The explosion brought down the ceiling of the mosque in the town of Muqdadiya, 80 km (50 miles) northeast of the capital Baghdad, crushing Shi'ites who were marking the death of a police officer killed in a recent roadside bombing.
Police said the death toll could rise because people remained trapped beneath the rubble.
The violence is part of a sustained campaign of militant attacks since the start of the year that has prompted warnings of wider conflict in a country where ethnic Kurds, Shi'ite and Sunni Muslims have yet to find a stable power-sharing compromise.
A separate suicide bombing in a coffee shop in a Shi'ite district of the city of Baquba, about 50 km northeast of Baghdad, brought Monday's death toll to 27.
No group immediately claimed responsibility for the attacks, but suicide bombings are the trademark of al Qaeda's local affiliate, the Islamic State of Iraq, which security experts say has regained strength in recent months.

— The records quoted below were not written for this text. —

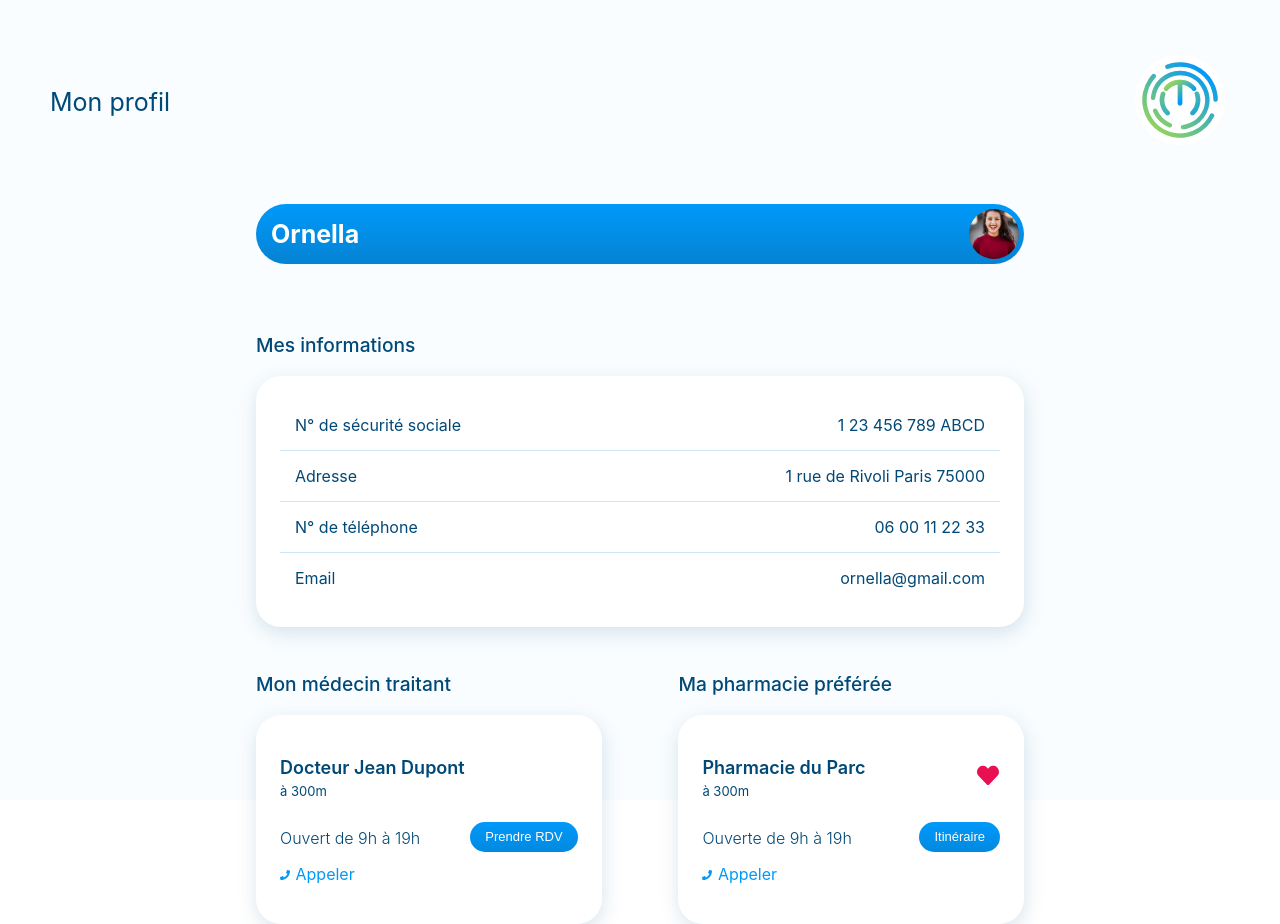
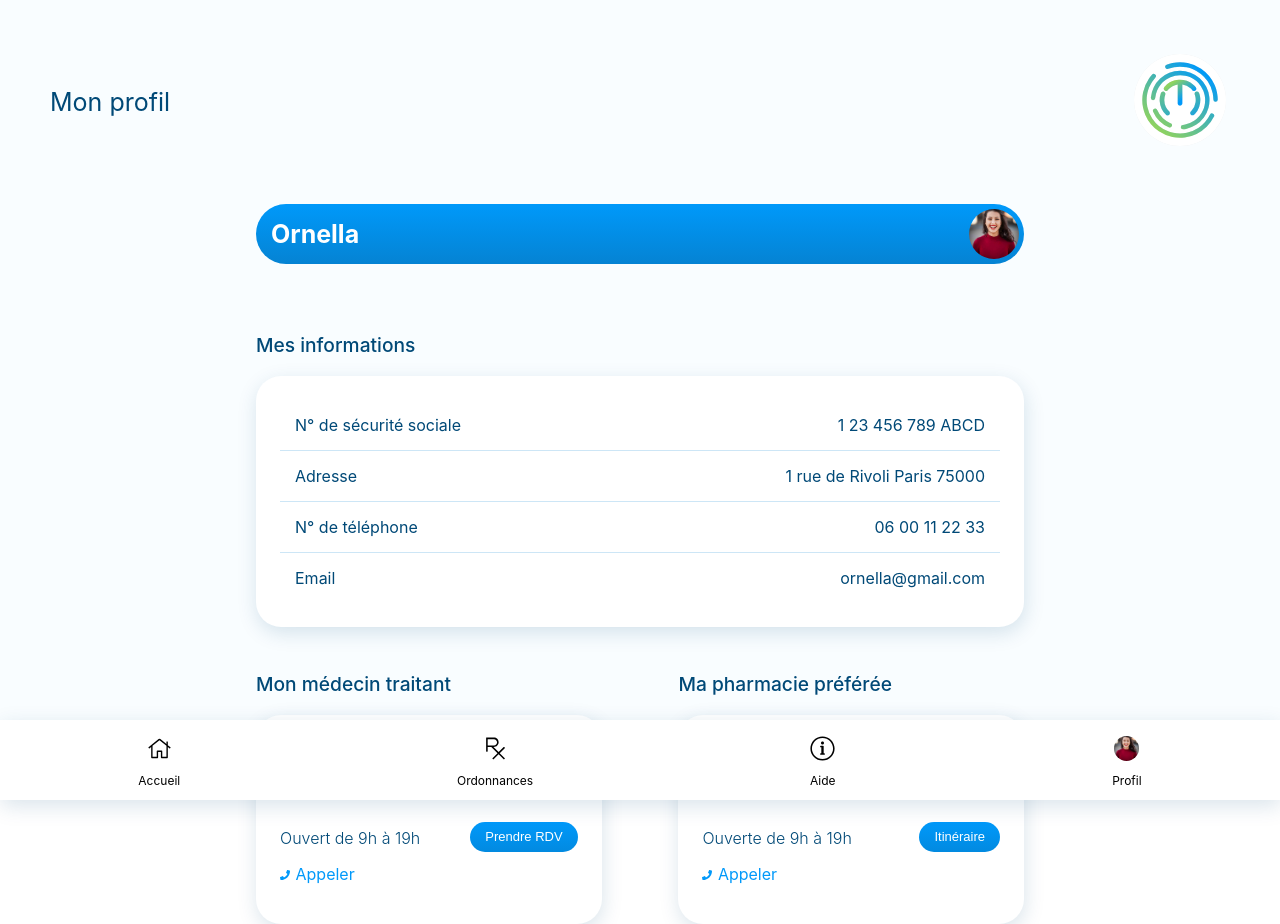
Before and after one commit to Mackee-Health/react-app, a Next.js app: page /profile in a window 1280 px wide. Built offline with nearby package versions, Linux system fonts and the light colour scheme.

Commit message:
Set navbar on all pages

```diff
--- a/pages/help.tsx
+++ b/pages/help.tsx
@@ -7,6 +7,7 @@ import questions from '../public/questions.svg'
 import security from '../public/security.svg'
 import warning from '../public/warning.svg'
 import faq from '../public/faq.svg'
+import Navbar from '../app/components/navbar'
 
 const cardsTitle = {
     outOfDate: "Mon ordonnance est périmée, que faire ?",
@@ -29,6 +30,7 @@ export default function Help() {
                 <Card name={cardsTitle.reportProblem} image={warning} />
                 <Card name={cardsTitle.faq} image={faq} />
             </div>
+            <Navbar></Navbar>
         </div>
     )
 }
--- a/pages/profile.tsx
+++ b/pages/profile.tsx
@@ -5,6 +5,7 @@ import styles from '../app/styles/Profile.module.css'
 import ProfileCard from '../app/components/profileCard';
 import heart from '../public/heart.svg'
 import phone from '../public/phone.svg'
+import Navbar from '../app/components/navbar';
 
 export default function Home() {
     return (
@@ -75,6 +76,7 @@ export default function Home() {
                     </div>
                 </section>
             </main>
+            <Navbar></Navbar>
         </div>
     )
 }
```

Insurgents have been recruiting from Iraq's Sunni minority, which resents Shi'ite domination since the U.S.-led invasion that toppled Saddam Hussein in 2003.
Sectarian tensions have been inflamed by the civil war in neighboring Syria, which is fast spreading into a region-wide proxy war, drawing in Shi'ite and Sunni fighters from Iraq and beyond to fight on opposite sides of the conflict.
Highlighting the risks of spillover, security forces on Monday destroyed an insurgent camp near the Iraqi town of Baaj, around 30 km from the Syrian border, killing 10 gunmen who were not of Iraqi origin, police said.
Three members of the security forces also died in the clashes.
The number of people killed in militant attacks across Iraq reached 761 in June, the United Nations said on Monday, still well below the height of bloodletting in 2006-07 when monthly death tolls sometimes topped 3,000.
Iraqi military forces are now better equipped and trained, but lack the comprehensive intelligence resources and air cover capability to track insurgents that they enjoyed before U.S. troops withdrew in December 2011.
(Reporting by a Reuters reporter in Diyala and Zaid al-Sinjary in Mosul and Raheem Salman in Baghdad; Writing by Isabel Coles; Editing by Andrew Heavens)